» TASK GOAL: Look through the entries for the string "assets", and copy each line that holds it.

::::

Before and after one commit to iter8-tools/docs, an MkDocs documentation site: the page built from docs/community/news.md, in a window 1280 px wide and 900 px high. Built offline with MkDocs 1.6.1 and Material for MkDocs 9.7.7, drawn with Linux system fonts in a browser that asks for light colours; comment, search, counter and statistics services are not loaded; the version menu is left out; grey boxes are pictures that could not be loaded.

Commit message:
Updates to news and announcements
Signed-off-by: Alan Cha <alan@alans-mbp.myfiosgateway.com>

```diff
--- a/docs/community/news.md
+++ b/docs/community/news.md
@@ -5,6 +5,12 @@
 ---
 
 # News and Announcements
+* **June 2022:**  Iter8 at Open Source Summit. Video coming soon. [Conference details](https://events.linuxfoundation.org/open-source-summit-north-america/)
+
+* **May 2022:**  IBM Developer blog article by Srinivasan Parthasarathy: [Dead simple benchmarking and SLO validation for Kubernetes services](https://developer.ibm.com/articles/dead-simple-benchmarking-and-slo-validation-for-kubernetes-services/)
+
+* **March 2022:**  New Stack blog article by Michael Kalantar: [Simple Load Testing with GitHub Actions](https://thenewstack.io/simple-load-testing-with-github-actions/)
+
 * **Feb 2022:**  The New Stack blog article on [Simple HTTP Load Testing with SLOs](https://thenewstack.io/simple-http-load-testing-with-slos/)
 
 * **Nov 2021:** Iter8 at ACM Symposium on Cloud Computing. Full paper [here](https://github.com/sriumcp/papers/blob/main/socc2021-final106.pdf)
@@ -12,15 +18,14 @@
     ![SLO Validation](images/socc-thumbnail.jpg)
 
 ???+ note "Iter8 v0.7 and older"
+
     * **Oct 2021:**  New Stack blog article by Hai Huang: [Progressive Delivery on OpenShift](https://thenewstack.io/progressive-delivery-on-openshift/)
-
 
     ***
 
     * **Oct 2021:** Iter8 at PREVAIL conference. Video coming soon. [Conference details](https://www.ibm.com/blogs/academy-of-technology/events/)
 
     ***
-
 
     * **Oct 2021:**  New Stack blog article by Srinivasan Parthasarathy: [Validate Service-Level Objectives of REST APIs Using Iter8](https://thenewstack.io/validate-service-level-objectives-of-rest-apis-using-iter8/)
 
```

::::

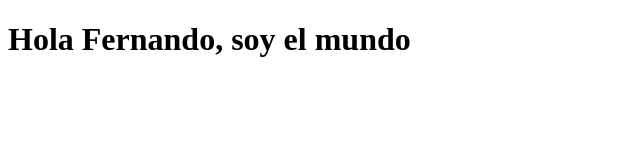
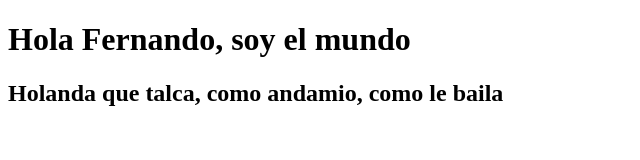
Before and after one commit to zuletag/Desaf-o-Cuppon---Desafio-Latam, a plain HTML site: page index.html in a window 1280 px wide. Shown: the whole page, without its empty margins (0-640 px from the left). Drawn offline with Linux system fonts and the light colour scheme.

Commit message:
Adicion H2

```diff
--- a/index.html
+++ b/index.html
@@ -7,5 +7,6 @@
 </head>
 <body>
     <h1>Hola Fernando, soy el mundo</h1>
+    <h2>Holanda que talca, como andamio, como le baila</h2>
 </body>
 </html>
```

::::

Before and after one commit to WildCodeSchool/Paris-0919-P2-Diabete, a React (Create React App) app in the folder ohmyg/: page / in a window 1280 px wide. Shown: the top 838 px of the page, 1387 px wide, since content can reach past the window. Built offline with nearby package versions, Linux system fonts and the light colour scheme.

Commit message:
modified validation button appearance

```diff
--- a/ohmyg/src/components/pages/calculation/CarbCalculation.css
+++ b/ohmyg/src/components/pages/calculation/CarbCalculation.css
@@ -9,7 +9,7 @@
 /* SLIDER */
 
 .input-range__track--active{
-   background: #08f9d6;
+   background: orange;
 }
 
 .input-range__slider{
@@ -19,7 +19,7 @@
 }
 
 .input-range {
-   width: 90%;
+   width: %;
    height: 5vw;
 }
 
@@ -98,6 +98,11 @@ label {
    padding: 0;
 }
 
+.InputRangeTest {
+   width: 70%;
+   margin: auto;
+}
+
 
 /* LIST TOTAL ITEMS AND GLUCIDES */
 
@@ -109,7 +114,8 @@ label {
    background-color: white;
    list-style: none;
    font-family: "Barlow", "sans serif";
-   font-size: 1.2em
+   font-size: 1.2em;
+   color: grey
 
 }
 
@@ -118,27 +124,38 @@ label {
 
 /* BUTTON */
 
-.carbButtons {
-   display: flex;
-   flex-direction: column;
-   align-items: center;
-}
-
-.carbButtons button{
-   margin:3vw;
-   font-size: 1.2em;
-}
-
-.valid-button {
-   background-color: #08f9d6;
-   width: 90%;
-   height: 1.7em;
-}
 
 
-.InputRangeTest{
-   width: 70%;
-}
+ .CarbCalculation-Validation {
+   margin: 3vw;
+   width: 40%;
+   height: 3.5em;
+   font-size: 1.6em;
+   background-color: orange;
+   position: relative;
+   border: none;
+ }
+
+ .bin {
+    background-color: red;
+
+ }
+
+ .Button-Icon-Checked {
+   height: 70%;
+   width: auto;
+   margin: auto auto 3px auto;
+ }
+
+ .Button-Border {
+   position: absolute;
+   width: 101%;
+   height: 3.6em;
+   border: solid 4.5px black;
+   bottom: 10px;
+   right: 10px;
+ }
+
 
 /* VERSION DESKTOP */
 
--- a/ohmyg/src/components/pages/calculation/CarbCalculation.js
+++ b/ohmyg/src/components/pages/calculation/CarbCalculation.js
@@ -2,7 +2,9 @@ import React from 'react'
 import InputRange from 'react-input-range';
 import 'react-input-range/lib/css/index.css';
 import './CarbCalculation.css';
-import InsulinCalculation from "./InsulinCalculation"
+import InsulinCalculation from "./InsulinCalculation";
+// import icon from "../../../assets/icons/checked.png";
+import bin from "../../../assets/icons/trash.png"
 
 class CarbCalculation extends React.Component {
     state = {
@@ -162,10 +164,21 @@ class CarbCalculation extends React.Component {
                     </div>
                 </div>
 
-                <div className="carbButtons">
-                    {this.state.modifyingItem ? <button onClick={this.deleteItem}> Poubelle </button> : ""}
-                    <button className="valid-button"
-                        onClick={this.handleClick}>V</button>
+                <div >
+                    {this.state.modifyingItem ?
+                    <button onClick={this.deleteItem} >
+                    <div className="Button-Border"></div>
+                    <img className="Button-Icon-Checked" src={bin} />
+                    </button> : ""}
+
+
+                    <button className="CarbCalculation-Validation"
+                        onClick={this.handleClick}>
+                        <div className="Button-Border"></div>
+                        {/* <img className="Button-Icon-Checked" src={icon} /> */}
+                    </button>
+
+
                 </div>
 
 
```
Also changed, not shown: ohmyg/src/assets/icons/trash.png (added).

::::

» SOLUTION:
+// import icon from "../../../assets/icons/checked.png";
+import bin from "../../../assets/icons/trash.png"
Also changed, not shown: ohmyg/src/assets/icons/trash.png (added).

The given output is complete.